_What is required_
Answer with the number of lines in the records that contain "through" and with nothing else.

(Dataset records)

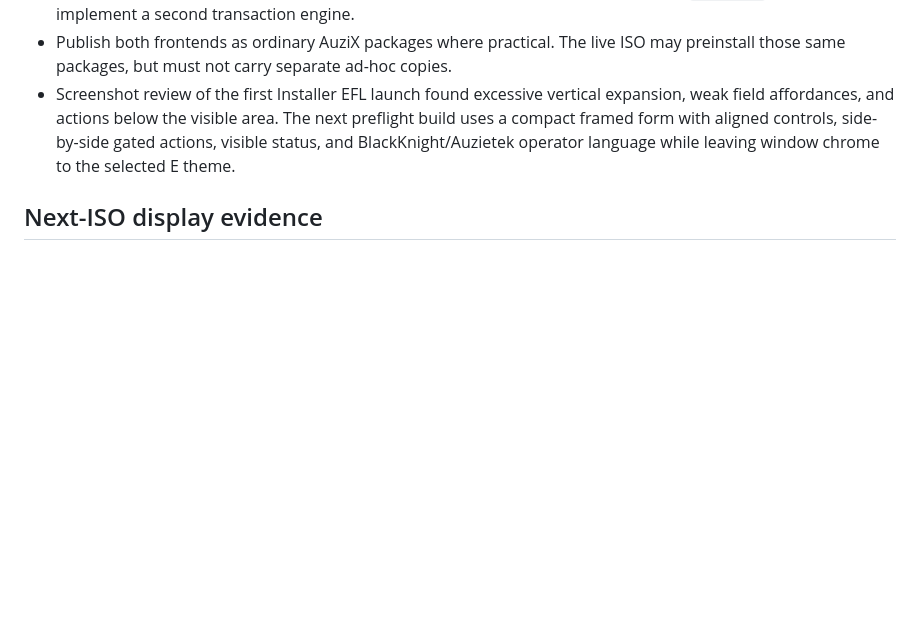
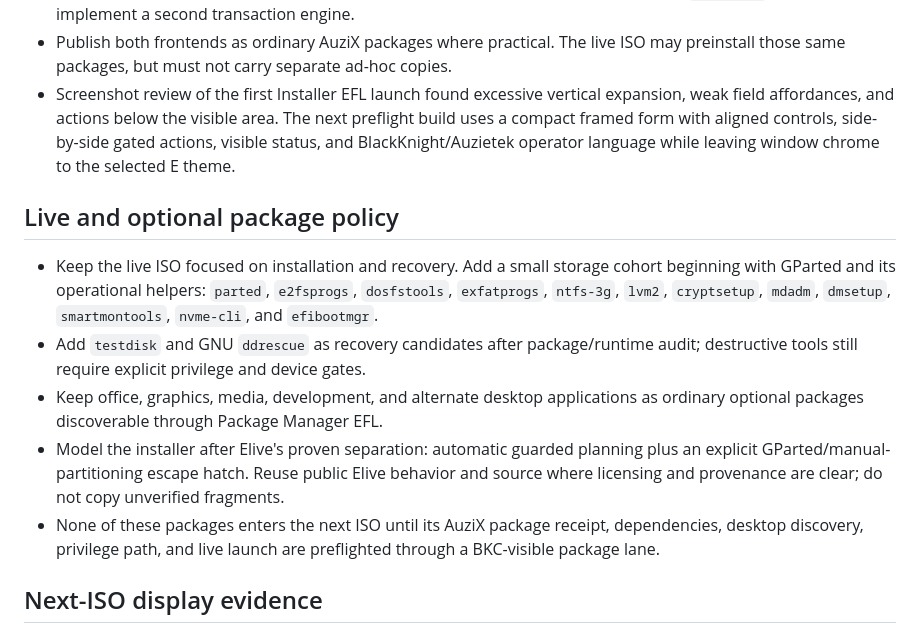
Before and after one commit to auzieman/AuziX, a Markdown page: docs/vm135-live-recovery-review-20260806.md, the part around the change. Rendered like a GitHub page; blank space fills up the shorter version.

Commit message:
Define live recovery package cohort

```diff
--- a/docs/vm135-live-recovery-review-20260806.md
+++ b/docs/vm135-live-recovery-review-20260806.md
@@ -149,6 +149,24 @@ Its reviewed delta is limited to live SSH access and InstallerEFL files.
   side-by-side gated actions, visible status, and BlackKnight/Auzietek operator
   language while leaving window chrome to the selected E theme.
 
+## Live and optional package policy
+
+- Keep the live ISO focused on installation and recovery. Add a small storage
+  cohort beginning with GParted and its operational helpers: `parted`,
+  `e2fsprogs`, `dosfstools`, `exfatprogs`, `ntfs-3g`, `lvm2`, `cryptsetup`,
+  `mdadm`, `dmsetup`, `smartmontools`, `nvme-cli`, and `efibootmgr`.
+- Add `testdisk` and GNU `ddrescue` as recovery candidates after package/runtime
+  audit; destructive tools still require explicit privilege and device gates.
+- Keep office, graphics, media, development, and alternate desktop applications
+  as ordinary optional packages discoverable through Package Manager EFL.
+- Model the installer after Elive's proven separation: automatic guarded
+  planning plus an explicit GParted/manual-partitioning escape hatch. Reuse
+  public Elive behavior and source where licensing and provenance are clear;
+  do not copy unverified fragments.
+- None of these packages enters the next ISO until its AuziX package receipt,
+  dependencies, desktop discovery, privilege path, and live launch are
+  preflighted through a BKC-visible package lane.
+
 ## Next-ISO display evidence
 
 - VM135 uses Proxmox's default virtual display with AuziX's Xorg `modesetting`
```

_Answer_
2